The FDA has already issued a safety alert to caution that the presence of viral genetic mutations in a patient sample can potentially change the performance of a diagnostic test. And we have identified a few tests that may be impacted by emerging viral mutations, though at this time the impact does not appear to be significant.
And the therapeutics guidances on variants provide recommendations for developers targeting monoclonal antibodies as they may seek to make adjustments in response to variants, as well as other drugs or biological products targeting SARS-CoV-2.
In short, we continue to apply what we have learned in previous crises as well as the current one – preparing, adapting, and strengthening our approaches as needed, rather than being simply reactive.
As you can see, the FDA’s responsibilities and activities in response the COVID-19 pandemic are wide-ranging. In fact, I’ve only touched the surface of the many different aspects of that response.
But before I close, I want to mention one final important way we are working to protect and promote the public health, both in the current COVID era, and in the future, and it’s one that you can play a role in.
It relates to the confidence the public has in the FDA and our review process.
Ensuring this confidence is essential for any product we authorize or approve, but particularly so in the context of a national vaccination campaign for COVID-19.
The development of vaccines and therapeutics to prevent and treat COVID-19 holds the promise to alter the course of this pandemic.

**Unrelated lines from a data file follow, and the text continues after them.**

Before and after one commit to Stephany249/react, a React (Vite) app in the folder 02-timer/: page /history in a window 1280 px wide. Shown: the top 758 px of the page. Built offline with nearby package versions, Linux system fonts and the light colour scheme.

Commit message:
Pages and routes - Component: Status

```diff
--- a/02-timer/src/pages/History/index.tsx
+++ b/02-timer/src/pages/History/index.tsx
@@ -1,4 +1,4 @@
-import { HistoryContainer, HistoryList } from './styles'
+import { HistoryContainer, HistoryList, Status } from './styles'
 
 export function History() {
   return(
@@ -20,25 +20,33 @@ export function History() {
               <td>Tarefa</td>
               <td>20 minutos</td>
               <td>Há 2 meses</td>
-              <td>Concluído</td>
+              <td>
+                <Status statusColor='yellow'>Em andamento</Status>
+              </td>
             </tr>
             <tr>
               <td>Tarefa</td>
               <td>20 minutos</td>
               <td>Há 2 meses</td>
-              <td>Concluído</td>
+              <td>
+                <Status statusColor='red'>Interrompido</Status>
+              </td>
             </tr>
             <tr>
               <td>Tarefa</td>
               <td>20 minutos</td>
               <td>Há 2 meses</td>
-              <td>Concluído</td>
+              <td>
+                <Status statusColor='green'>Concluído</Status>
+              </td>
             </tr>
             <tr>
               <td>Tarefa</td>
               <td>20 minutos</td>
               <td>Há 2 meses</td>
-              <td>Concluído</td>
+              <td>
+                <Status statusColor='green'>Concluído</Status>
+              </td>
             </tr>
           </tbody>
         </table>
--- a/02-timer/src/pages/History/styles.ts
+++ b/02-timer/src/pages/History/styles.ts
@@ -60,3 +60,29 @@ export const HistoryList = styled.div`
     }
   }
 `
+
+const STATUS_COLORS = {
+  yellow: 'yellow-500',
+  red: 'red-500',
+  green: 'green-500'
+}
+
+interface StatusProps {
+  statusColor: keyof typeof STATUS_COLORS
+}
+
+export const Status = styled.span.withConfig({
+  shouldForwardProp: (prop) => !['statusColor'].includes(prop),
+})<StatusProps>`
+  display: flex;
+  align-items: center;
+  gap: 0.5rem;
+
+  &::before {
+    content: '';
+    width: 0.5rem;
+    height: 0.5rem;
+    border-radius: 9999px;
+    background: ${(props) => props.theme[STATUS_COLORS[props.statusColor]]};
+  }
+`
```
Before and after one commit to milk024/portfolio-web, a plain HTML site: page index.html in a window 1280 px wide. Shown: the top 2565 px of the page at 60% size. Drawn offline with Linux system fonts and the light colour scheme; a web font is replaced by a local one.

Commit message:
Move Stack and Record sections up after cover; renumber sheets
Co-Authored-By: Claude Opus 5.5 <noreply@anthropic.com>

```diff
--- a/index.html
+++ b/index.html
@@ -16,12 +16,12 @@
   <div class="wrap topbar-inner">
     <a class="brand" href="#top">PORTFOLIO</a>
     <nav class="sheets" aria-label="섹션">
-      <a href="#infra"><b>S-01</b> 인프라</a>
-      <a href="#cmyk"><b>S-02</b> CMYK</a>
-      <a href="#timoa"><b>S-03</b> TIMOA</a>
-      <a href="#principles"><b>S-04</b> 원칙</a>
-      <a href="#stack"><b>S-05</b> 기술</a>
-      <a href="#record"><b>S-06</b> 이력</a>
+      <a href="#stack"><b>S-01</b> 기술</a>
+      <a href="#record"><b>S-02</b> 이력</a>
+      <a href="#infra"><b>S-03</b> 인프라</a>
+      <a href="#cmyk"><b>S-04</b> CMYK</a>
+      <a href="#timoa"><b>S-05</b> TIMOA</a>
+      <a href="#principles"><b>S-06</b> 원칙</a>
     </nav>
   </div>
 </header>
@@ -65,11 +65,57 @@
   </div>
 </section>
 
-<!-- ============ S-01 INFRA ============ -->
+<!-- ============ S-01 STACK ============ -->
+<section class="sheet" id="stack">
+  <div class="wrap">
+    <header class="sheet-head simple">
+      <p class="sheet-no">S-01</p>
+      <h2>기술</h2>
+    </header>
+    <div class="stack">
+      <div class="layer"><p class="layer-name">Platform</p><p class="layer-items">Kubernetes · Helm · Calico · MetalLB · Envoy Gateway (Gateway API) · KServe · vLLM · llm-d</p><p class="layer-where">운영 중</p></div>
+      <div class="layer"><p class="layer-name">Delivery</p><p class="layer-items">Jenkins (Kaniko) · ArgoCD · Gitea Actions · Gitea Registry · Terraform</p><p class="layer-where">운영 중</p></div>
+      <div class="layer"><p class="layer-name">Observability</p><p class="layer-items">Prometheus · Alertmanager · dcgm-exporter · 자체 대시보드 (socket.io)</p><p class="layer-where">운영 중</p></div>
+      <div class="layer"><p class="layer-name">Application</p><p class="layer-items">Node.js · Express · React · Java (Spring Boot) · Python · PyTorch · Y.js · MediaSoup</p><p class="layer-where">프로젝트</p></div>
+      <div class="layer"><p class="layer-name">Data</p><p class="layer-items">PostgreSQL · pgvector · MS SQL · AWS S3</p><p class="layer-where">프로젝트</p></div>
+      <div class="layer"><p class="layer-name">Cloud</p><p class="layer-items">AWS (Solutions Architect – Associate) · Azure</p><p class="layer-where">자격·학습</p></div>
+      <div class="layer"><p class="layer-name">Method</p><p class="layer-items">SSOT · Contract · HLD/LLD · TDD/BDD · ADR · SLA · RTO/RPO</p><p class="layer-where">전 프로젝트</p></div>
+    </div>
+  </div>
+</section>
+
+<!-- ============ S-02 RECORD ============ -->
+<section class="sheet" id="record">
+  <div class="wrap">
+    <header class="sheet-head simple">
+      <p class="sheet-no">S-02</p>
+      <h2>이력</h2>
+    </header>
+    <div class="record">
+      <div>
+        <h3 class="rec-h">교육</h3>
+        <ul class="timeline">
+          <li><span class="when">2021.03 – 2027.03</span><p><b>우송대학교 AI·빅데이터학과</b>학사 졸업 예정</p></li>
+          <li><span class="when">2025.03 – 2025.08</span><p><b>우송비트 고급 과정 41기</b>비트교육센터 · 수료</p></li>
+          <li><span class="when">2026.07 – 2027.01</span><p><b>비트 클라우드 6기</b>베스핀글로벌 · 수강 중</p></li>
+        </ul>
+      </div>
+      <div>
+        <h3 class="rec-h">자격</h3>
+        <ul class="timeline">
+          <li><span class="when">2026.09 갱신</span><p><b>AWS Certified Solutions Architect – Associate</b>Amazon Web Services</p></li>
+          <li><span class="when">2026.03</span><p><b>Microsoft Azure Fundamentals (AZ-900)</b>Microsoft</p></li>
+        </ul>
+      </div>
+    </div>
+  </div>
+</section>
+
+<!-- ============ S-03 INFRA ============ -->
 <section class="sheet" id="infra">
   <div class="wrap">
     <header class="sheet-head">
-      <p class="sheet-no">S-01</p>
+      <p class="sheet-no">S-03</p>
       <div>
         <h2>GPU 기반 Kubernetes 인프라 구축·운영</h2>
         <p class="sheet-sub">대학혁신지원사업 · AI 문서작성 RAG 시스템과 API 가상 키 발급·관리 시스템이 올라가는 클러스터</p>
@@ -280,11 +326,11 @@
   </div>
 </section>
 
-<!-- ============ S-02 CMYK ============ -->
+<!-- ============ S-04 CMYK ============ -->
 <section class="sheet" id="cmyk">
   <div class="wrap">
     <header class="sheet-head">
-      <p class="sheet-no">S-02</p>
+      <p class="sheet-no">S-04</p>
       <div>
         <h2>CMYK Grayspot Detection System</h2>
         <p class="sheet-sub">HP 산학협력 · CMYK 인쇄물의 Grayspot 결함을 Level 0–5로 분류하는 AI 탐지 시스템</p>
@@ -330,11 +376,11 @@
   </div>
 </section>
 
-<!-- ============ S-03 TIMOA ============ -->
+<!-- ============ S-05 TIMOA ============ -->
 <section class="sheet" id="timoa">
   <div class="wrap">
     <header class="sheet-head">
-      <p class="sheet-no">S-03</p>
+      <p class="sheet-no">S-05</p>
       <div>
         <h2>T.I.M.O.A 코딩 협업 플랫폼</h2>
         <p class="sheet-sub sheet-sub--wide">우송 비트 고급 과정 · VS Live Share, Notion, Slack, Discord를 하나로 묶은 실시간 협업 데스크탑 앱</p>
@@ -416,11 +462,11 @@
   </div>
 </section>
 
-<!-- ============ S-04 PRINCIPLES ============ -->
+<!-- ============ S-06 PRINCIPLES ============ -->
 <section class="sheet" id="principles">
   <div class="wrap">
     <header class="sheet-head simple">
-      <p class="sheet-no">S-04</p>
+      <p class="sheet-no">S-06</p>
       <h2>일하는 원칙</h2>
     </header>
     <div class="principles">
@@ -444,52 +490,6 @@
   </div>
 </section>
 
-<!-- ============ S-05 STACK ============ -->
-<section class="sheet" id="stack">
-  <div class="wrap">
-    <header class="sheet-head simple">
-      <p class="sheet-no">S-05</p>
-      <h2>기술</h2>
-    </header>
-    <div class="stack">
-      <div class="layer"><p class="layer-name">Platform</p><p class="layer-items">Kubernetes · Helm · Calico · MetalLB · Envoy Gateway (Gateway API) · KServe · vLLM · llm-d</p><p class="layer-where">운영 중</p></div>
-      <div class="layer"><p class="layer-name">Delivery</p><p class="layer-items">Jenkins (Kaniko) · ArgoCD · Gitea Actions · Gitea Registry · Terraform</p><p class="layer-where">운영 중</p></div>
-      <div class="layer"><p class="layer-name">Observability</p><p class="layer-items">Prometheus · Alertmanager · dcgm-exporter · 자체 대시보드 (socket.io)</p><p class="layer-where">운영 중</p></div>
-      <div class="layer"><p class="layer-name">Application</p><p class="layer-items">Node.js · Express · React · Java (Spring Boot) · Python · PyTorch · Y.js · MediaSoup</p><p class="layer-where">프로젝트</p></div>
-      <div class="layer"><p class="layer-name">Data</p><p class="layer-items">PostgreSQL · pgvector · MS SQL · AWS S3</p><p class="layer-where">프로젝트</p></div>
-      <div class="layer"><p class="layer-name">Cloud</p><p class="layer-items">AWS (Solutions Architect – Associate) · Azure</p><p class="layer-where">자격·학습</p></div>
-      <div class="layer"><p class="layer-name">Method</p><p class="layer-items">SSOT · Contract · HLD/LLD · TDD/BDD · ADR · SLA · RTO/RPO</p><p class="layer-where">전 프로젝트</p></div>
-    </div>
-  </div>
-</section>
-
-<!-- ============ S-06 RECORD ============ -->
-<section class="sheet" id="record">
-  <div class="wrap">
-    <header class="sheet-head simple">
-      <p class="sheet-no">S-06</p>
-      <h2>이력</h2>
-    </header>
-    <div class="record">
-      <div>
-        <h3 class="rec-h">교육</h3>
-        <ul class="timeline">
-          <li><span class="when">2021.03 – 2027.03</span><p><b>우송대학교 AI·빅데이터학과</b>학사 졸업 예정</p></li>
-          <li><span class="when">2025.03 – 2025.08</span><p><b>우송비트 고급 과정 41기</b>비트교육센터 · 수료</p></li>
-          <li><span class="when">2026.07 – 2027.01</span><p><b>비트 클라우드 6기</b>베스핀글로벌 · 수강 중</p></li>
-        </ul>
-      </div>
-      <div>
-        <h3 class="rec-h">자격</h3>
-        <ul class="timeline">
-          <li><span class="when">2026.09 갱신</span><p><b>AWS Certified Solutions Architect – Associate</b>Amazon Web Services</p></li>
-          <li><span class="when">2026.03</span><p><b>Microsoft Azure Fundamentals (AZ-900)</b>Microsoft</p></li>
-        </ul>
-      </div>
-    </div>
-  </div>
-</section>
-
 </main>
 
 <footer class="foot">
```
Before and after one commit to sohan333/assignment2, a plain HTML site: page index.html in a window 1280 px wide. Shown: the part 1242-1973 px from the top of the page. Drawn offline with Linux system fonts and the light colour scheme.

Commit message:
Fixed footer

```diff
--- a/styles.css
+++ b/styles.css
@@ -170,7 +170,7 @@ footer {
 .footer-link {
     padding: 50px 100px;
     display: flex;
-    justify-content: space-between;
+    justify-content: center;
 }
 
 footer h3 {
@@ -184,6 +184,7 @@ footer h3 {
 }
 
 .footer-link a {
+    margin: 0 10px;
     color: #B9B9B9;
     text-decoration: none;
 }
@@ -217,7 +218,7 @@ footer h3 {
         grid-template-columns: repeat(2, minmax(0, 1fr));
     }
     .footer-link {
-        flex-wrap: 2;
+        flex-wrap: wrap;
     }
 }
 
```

People need to have full trust in the FDA’s review process and take the vaccine when it is available.
They need to understand that the FDA applies the best science and most rigorous review of the data to support the most well-informed decisions.
I look forward to working with all of you to disseminate this understanding. In this way, we can move ever faster to the resolution of the current public health emergency and a return to a more normal, safer, and healthier daily life.